(SOURCE DATA)

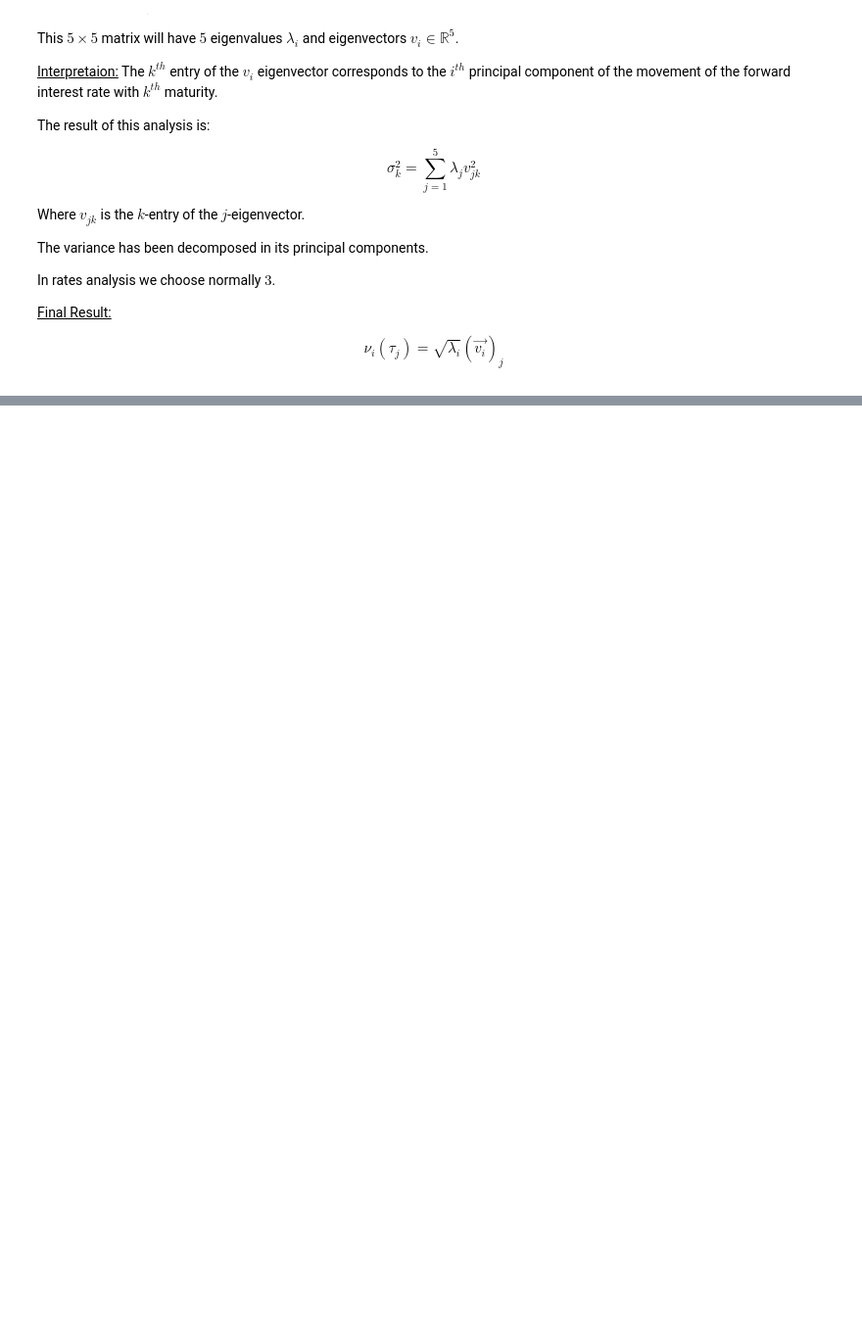
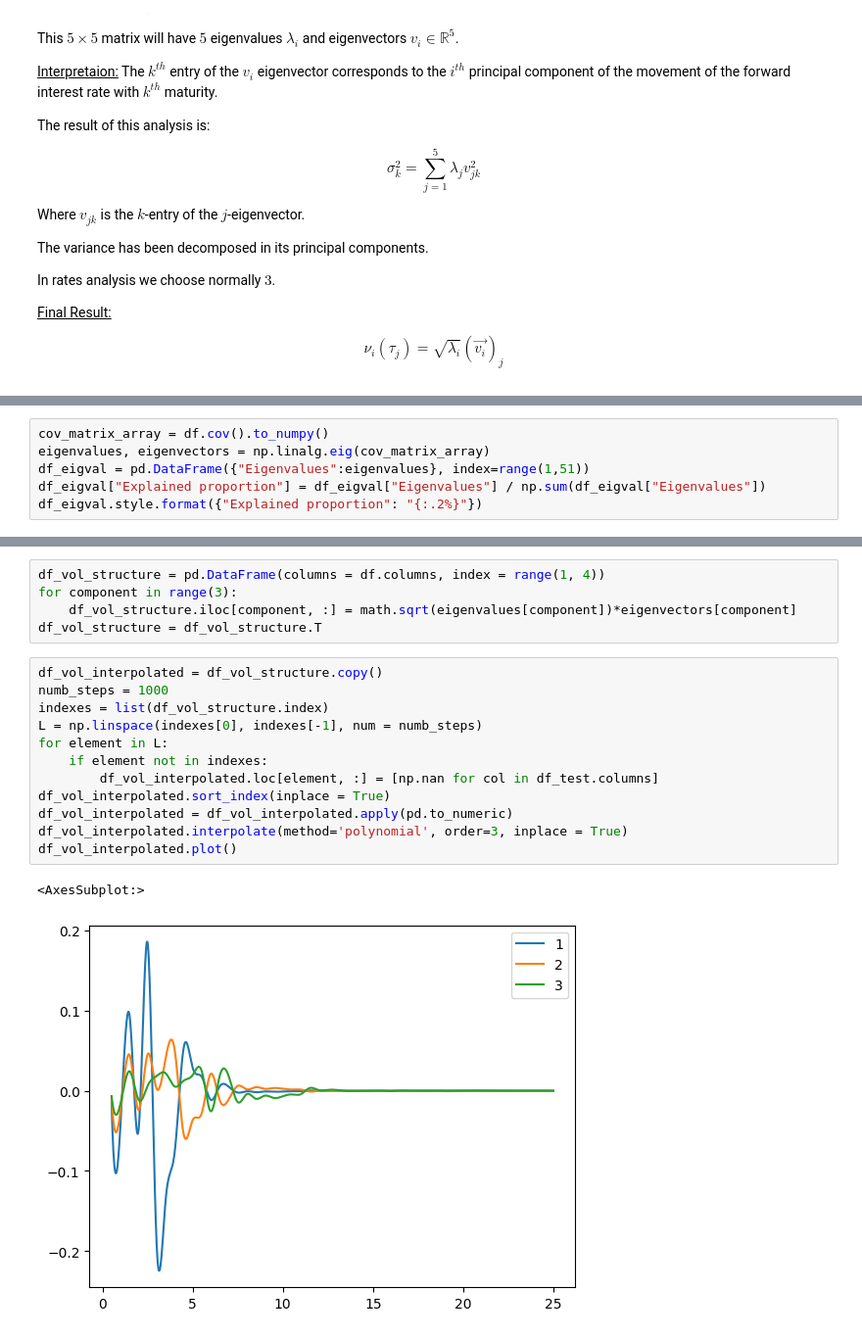
Before and after one commit to eduardo-contreras-dominguez/Fixed-Income, a Jupyter notebook: PCA.ipynb, the cells around one changed output, grey strips where cells are left out. Shown: that part at 98% size. Cells and saved outputs as stored; diff of their text form; blank space fills up the shorter version.

```diff
--- a/PCA.ipynb
+++ b/PCA.ipynb
@@ -119,0 +100,6 @@ df.iloc[:, 15].plot()
+# %%
+cov_matrix_array = df.cov().to_numpy()
+eigenvalues, eigenvectors = np.linalg.eig(cov_matrix_array)
+df_eigval = pd.DataFrame({"Eigenvalues":eigenvalues}, index=range(1,51))
+df_eigval["Explained proportion"] = df_eigval["Eigenvalues"] / np.sum(df_eigval["Eigenvalues"])
+df_eigval.style.format({"Explained proportion": "{:.2%}"})
@@ -119,0 +124,20 @@ df.iloc[:, 15].plot()
+# %%
+df_vol_structure = pd.DataFrame(columns = df.columns, index = range(1, 4))
+for component in range(3):
+    df_vol_structure.iloc[component, :] = math.sqrt(eigenvalues[component])*eigenvectors[component]
+df_vol_structure = df_vol_structure.T
+# %%
+df_vol_interpolated = df_vol_structure.copy()
+numb_steps = 1000
+indexes = list(df_vol_structure.index)
+L = np.linspace(indexes[0], indexes[-1], num = numb_steps)
+for element in L:
+    if element not in indexes:
+        df_vol_interpolated.loc[element, :] = [np.nan for col in df_test.columns]
+df_vol_interpolated.sort_index(inplace = True)
+df_vol_interpolated = df_vol_interpolated.apply(pd.to_numeric)
+df_vol_interpolated.interpolate(method='polynomial', order=3, inplace = True)
+df_vol_interpolated.plot()
+# %% [output]
+<AxesSubplot:>
+[figure, added]
```
Also changed, not shown: parts of 11 cells of this notebook.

(End SOURCE DATA)

• [YOUR TASK] All entries above must be printed again verbatim, with images excluded.

• [RESULT OF THIS TASK]
Before and after one commit to eduardo-contreras-dominguez/Fixed-Income, a Jupyter notebook: PCA.ipynb, the cells around one changed output, grey strips where cells are left out. Shown: that part at 98% size. Cells and saved outputs as stored; diff of their text form; blank space fills up the shorter version.

```diff
--- a/PCA.ipynb
+++ b/PCA.ipynb
@@ -119,0 +100,6 @@ df.iloc[:, 15].plot()
+# %%
+cov_matrix_array = df.cov().to_numpy()
+eigenvalues, eigenvectors = np.linalg.eig(cov_matrix_array)
+df_eigval = pd.DataFrame({"Eigenvalues":eigenvalues}, index=range(1,51))
+df_eigval["Explained proportion"] = df_eigval["Eigenvalues"] / np.sum(df_eigval["Eigenvalues"])
+df_eigval.style.format({"Explained proportion": "{:.2%}"})
@@ -119,0 +124,20 @@ df.iloc[:, 15].plot()
+# %%
+df_vol_structure = pd.DataFrame(columns = df.columns, index = range(1, 4))
+for component in range(3):
+    df_vol_structure.iloc[component, :] = math.sqrt(eigenvalues[component])*eigenvectors[component]
+df_vol_structure = df_vol_structure.T
+# %%
+df_vol_interpolated = df_vol_structure.copy()
+numb_steps = 1000
+indexes = list(df_vol_structure.index)
+L = np.linspace(indexes[0], indexes[-1], num = numb_steps)
+for element in L:
+    if element not in indexes:
+        df_vol_interpolated.loc[element, :] = [np.nan for col in df_test.columns]
+df_vol_interpolated.sort_index(inplace = True)
+df_vol_interpolated = df_vol_interpolated.apply(pd.to_numeric)
+df_vol_interpolated.interpolate(method='polynomial', order=3, inplace = True)
+df_vol_interpolated.plot()
+# %% [output]
+<AxesSubplot:>
+[figure, added]
```
Also changed, not shown: parts of 11 cells of this notebook.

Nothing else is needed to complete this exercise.